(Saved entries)
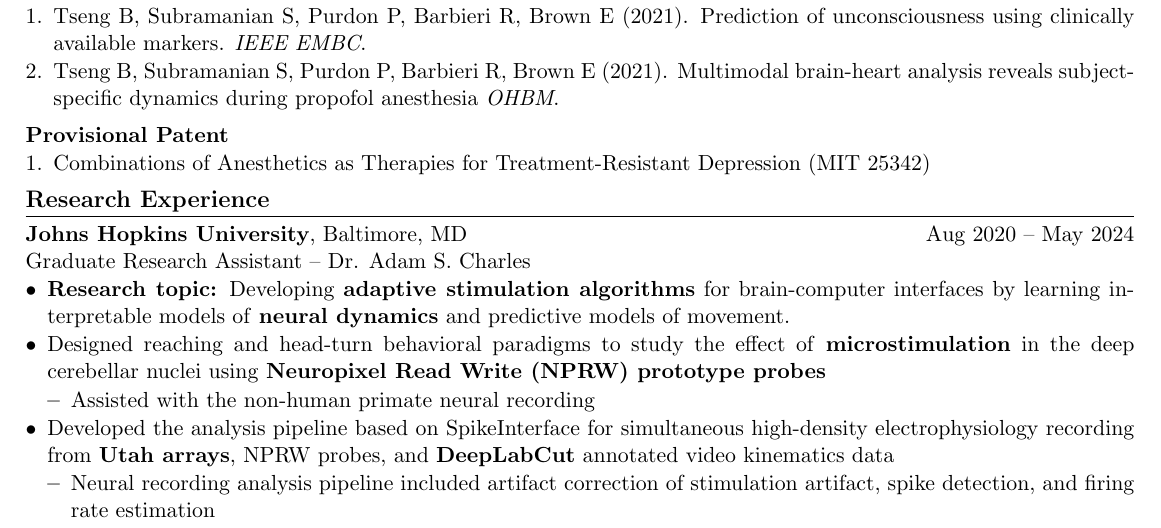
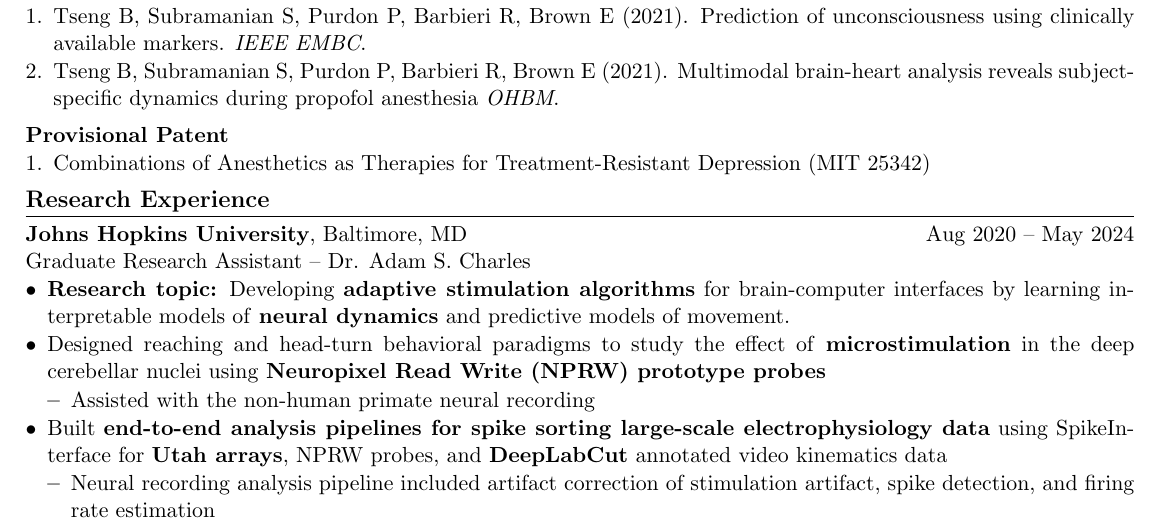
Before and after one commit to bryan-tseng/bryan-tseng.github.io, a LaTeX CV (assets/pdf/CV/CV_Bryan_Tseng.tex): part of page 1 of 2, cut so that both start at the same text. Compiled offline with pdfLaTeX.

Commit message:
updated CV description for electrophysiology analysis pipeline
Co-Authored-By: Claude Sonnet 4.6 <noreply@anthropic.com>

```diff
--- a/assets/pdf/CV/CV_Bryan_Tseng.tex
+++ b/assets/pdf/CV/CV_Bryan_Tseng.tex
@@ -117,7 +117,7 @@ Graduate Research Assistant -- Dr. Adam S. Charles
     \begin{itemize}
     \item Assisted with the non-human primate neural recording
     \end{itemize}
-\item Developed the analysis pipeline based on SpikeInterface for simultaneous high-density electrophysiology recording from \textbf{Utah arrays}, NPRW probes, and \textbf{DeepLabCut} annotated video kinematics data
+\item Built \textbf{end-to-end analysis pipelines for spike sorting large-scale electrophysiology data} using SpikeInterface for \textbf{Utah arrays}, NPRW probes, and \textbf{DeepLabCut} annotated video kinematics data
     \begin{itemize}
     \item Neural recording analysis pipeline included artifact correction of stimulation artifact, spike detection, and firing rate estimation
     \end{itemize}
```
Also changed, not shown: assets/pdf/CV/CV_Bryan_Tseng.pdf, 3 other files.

* * *

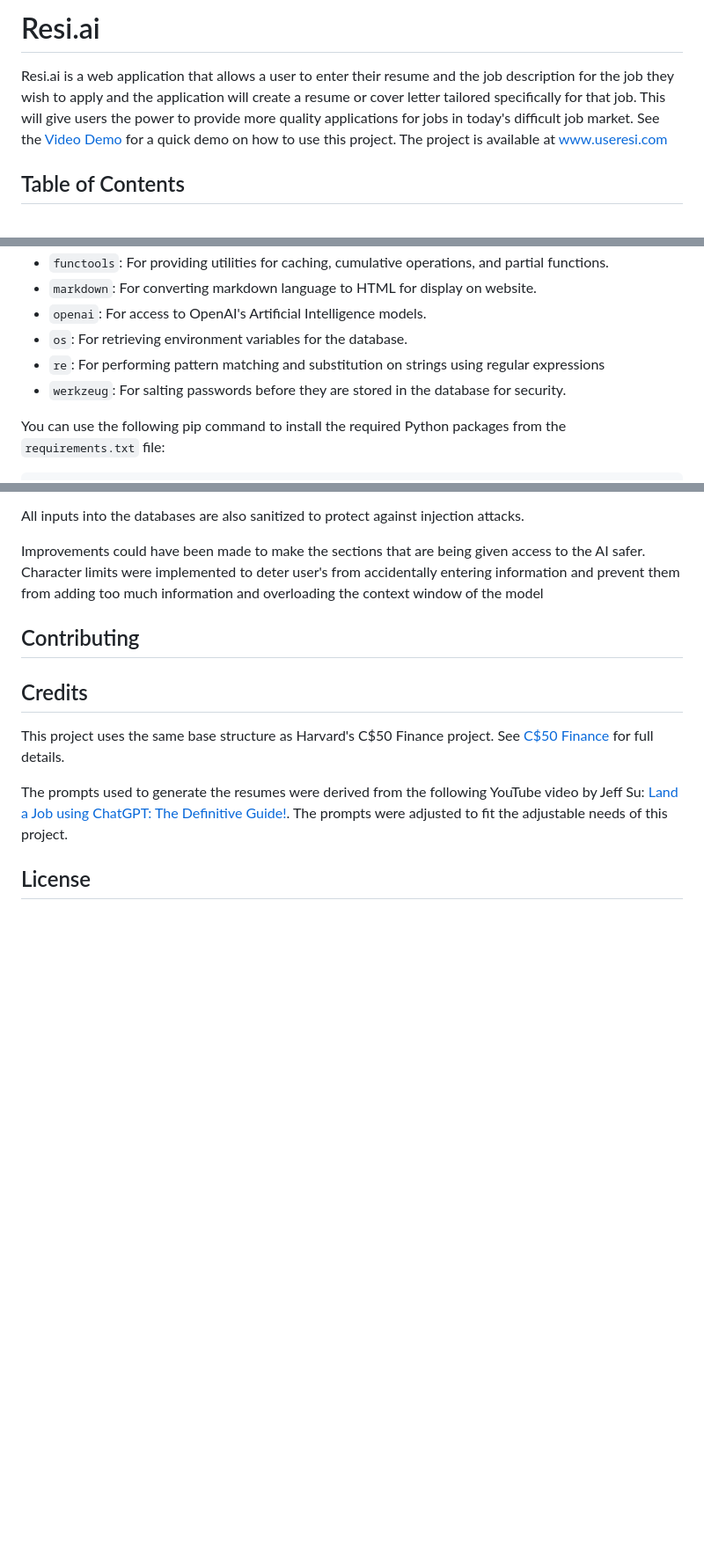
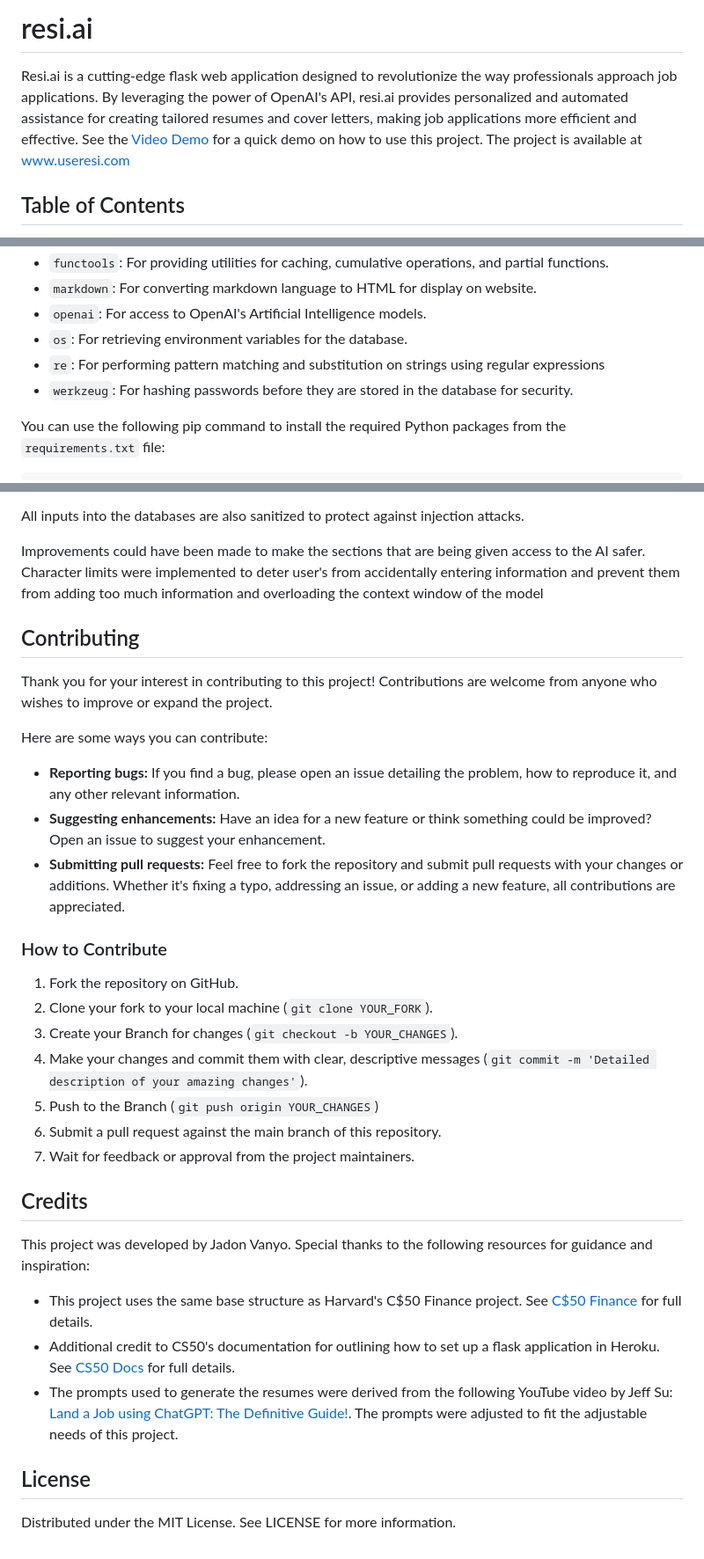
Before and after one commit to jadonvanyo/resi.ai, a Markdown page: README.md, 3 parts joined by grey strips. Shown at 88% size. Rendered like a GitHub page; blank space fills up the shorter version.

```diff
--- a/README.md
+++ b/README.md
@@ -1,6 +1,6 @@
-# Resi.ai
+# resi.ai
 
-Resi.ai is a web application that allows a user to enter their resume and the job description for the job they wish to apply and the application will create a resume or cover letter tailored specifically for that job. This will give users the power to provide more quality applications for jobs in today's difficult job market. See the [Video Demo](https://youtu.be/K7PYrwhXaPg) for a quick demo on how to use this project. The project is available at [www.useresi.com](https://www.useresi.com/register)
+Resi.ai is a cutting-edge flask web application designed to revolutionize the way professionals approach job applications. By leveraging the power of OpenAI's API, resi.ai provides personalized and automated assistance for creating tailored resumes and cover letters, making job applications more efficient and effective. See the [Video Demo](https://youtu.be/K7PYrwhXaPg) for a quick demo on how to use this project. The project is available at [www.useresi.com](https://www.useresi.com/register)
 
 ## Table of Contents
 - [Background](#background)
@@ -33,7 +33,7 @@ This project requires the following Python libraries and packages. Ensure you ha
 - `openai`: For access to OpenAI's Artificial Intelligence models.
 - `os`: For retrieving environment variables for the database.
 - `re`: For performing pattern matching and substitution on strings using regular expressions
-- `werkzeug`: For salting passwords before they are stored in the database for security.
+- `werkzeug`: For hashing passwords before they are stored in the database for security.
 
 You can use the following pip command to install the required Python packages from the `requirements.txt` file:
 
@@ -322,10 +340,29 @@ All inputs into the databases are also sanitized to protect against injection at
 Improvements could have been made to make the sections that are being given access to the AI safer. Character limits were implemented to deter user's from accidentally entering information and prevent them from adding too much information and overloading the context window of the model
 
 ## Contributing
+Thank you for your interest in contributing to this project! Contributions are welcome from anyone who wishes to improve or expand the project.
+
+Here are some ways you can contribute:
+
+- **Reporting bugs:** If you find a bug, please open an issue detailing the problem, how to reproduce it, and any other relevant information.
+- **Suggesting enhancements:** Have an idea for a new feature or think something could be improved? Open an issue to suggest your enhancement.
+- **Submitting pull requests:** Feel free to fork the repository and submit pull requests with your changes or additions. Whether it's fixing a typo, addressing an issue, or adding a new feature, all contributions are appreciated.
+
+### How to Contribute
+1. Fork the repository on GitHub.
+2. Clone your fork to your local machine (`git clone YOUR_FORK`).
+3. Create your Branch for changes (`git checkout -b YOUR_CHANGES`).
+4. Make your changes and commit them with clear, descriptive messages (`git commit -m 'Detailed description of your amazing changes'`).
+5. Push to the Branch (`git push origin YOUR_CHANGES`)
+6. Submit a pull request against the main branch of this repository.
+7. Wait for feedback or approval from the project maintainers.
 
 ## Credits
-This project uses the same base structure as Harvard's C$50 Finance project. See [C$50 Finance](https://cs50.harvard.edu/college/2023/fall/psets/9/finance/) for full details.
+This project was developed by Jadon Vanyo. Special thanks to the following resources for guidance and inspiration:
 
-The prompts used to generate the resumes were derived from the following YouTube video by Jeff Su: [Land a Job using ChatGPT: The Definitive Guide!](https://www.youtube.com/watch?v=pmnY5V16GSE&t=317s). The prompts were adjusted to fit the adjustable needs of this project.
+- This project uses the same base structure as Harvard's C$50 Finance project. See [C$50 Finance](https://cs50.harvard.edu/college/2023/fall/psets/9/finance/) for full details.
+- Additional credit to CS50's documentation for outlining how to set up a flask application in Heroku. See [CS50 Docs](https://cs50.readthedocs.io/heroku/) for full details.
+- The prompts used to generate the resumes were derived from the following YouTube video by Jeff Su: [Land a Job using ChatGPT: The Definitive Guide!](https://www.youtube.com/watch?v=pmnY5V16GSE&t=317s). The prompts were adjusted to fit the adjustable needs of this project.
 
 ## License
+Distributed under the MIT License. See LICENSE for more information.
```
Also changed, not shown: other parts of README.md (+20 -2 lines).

---

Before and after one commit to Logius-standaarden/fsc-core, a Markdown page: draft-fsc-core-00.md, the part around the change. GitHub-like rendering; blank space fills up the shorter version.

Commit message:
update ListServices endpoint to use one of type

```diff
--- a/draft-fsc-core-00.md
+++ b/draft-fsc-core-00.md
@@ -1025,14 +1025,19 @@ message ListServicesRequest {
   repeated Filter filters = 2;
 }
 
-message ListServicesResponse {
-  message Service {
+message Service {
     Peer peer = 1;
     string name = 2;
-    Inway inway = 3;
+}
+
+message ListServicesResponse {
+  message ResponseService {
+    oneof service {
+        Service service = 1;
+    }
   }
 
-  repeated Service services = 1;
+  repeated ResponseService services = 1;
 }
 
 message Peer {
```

Problem requirements
Scan the records above and show every line in which the word "ResponseService" occurs.

Output for this exercise
+  message ResponseService {
+  repeated ResponseService services = 1;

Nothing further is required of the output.